Cllr Graham Plant, cabinet member for highways, infrastructure and transport at Norfolk County Council, told the meeting that the access road is a “significant and important” project for West Norfolk, which would “improve the quality of life by reducing the volume of traffic travelling through” West Winch.
He said the cabinet’s approval for the plans to be submitted would help to “push the project forward” – which he said was an “essential” part of the West Winch growth area.
This area will see up to 4,000 new homes built over the next 20 years.
The proposed route for the access road connects the A10 to the A47 along a new 1.5-mile road, which would join the A47 via a new roundabout and the A47 would be dualled between Hardwick and the new road.
The county council recently submitted its latest business case to the Government, which would see a significant proportion of the £84.47m project costs met by the Department for Transport.
The authority says that the project has been assessed as “high value for money”, according to the Department for Transport’s criteria.
Developers will contribute £14.6m towards the cost of the road which is set out in the Infrastructure Delivery Plan.
Cllr Andrew Jamieson, deputy leader of Norfolk County Council, told the meeting that he was “extremely pleased” to see the plan come to fruition.
“It has been a long time in the making,” he said.
“From a financial perspective, I’m particularly pleased to confirm there are no implications for Norfolk County Council.
“We are not having to contribute funding to this.

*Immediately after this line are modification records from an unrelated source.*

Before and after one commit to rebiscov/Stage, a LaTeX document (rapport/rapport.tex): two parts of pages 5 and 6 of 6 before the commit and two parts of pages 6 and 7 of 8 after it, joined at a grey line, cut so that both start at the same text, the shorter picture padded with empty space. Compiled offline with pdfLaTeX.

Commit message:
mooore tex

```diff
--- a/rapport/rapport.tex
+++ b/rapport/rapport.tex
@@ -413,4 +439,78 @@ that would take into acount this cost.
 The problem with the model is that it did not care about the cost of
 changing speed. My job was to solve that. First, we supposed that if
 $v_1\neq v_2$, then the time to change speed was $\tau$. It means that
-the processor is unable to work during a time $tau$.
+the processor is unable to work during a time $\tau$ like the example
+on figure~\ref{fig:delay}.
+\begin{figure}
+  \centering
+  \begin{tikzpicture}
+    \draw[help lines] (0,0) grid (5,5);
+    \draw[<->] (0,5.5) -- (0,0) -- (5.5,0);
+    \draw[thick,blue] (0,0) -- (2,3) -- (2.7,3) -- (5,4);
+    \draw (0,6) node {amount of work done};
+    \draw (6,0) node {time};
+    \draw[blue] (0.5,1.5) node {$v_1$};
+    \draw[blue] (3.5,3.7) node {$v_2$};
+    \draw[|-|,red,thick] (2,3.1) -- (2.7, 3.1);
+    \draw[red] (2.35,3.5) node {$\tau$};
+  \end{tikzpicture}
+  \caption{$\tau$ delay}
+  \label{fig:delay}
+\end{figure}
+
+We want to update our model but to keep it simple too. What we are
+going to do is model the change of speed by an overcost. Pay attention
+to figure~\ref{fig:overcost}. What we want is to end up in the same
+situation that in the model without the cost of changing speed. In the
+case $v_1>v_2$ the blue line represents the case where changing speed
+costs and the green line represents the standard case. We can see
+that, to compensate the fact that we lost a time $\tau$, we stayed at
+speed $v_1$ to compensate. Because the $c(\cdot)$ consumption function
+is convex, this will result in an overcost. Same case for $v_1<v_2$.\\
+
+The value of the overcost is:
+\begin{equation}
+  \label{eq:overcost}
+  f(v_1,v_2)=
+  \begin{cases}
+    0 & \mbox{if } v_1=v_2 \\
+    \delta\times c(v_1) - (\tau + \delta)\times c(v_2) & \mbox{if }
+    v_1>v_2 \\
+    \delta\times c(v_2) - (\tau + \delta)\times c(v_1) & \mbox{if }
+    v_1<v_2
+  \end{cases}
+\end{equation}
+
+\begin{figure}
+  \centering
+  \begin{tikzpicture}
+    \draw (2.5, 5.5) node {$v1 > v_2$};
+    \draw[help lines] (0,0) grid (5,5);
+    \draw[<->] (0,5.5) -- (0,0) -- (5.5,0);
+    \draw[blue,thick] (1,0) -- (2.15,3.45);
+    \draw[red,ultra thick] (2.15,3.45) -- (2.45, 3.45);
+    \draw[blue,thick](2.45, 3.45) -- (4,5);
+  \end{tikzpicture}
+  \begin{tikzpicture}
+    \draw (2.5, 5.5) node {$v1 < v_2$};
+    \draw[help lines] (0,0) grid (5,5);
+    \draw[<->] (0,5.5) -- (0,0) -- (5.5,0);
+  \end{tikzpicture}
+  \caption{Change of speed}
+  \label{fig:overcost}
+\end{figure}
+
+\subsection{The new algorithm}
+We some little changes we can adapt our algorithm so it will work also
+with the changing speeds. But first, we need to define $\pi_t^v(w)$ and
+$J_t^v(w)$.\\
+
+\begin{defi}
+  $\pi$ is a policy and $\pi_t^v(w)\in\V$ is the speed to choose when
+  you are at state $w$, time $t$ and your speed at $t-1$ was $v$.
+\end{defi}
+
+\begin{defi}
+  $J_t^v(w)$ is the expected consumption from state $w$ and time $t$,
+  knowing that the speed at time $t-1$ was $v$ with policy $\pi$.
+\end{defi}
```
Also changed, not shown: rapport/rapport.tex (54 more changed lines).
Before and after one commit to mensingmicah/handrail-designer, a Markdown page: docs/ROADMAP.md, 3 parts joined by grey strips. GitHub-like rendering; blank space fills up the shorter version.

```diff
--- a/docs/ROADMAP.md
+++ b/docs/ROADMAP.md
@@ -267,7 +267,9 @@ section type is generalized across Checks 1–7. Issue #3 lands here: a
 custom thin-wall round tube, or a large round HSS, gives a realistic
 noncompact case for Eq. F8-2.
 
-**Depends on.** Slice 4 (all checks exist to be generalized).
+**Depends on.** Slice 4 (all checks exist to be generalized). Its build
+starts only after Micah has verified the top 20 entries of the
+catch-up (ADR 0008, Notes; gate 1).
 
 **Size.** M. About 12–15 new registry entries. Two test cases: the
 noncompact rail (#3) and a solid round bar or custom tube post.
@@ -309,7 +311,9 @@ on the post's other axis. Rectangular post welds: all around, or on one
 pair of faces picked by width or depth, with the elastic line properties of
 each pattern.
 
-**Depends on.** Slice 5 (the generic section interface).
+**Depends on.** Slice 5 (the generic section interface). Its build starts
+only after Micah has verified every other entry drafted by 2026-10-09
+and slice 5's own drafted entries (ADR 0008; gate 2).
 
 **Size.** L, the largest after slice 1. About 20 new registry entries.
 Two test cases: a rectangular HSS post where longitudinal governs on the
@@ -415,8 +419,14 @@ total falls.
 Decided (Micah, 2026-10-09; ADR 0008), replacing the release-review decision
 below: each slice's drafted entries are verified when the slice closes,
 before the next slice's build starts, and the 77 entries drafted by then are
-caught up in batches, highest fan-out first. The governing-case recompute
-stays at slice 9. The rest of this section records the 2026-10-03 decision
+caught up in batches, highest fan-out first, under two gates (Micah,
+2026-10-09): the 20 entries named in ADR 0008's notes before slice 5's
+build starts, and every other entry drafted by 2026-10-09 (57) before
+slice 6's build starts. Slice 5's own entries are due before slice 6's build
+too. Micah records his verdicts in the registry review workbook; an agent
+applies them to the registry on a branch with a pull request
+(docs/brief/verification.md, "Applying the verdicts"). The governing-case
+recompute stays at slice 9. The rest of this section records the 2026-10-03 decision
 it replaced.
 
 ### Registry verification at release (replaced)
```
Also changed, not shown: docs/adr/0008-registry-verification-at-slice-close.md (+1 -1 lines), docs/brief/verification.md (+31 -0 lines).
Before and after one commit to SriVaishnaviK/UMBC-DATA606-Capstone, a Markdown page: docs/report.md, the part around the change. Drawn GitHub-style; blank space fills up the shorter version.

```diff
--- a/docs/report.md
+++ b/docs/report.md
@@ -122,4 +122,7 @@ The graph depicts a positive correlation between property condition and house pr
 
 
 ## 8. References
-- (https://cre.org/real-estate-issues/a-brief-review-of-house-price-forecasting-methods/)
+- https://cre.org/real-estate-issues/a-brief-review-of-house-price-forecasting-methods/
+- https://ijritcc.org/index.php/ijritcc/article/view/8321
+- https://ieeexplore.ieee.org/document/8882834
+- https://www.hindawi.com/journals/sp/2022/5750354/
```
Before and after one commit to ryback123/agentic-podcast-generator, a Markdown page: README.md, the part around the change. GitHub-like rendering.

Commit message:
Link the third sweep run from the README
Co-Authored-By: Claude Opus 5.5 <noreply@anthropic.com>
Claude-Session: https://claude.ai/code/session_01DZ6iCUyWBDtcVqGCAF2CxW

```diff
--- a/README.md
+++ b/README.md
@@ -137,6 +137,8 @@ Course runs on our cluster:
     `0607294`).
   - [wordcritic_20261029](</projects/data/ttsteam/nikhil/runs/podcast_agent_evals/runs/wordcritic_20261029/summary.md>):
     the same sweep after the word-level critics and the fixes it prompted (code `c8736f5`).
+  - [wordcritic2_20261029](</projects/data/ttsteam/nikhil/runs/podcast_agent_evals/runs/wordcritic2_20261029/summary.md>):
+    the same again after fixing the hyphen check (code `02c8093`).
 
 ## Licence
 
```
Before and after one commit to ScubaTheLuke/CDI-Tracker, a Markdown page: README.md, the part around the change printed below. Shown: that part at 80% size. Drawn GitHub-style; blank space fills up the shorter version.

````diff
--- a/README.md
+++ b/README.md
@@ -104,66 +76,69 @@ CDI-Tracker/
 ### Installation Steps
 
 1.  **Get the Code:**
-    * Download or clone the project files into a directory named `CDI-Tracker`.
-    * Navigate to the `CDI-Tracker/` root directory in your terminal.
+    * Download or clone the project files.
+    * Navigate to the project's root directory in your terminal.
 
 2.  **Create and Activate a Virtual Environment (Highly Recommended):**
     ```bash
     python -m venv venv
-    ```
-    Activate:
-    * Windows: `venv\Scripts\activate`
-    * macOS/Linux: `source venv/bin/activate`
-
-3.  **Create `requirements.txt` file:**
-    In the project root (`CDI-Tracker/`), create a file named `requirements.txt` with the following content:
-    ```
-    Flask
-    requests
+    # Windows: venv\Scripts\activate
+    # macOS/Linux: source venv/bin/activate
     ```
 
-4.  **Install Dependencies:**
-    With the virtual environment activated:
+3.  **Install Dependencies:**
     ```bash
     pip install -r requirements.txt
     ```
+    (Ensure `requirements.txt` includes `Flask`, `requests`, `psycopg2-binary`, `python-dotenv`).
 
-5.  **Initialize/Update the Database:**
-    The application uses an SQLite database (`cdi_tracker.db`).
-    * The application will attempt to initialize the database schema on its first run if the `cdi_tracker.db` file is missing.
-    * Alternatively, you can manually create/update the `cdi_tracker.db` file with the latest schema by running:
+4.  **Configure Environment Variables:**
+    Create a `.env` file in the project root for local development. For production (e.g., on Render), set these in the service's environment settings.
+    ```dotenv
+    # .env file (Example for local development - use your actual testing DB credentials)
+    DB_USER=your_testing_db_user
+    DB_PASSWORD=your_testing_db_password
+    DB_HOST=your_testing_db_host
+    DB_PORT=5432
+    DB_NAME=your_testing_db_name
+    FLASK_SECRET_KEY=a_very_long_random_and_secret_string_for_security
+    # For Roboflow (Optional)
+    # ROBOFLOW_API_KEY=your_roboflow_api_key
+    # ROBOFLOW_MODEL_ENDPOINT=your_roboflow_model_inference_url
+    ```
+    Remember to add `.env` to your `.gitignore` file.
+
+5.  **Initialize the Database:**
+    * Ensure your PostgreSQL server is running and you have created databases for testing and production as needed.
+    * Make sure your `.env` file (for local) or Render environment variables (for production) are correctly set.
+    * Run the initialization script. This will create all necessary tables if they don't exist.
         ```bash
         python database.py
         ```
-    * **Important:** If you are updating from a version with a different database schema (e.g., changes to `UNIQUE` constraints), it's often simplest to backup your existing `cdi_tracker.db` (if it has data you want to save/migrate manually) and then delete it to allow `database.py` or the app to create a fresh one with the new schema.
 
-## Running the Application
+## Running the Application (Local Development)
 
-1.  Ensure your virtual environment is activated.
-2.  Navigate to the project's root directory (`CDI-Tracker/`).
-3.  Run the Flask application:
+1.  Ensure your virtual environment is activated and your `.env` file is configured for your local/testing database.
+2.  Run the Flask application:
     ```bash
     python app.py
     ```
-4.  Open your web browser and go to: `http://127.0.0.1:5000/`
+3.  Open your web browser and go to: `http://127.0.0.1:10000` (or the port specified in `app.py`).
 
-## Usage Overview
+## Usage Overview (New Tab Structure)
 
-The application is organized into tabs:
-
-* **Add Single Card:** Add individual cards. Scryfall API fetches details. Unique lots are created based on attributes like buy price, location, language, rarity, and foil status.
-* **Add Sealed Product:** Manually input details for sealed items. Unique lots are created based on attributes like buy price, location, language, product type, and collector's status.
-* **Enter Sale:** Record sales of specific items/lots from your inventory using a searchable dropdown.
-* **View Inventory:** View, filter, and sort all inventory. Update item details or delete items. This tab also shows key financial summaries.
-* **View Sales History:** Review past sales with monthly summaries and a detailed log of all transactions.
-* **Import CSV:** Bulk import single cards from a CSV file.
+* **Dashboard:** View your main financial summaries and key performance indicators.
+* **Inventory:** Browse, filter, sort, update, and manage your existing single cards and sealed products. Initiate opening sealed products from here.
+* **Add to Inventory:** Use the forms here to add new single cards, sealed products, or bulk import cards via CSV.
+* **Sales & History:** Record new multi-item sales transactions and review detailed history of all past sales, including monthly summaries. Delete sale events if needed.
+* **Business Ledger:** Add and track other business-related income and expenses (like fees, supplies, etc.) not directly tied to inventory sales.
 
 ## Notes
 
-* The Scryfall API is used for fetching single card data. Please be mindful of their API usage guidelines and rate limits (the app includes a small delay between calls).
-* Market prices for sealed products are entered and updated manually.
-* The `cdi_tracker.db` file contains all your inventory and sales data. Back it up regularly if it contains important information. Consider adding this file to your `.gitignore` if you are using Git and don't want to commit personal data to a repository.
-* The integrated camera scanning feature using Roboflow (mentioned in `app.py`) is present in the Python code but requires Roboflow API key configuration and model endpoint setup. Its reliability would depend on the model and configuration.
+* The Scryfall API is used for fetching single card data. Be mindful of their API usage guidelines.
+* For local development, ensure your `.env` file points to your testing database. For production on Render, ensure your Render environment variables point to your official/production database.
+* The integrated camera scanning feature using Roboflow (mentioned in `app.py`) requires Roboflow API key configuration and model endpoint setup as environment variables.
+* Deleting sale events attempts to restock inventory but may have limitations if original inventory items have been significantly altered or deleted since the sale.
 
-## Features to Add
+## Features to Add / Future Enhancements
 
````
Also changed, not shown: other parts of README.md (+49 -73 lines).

That’s largely due to the work that officers have done with Homes England. I would like to put on record my thanks to them for the work which was key so this can be forward-funded.”
And Cllr Kay Mason Billig, leader of the council, said: “This scheme will help West Norfolk Council reach their housing targets for much-needed new homes in that area, and bringing relief to the A10.”
She said it was positive that the access road would be built before most of the houses were started.
The current project timeline would see construction of the road begin in 2025, taking around two years to complete – subject to planning permission and funding approval from the Department for Transport.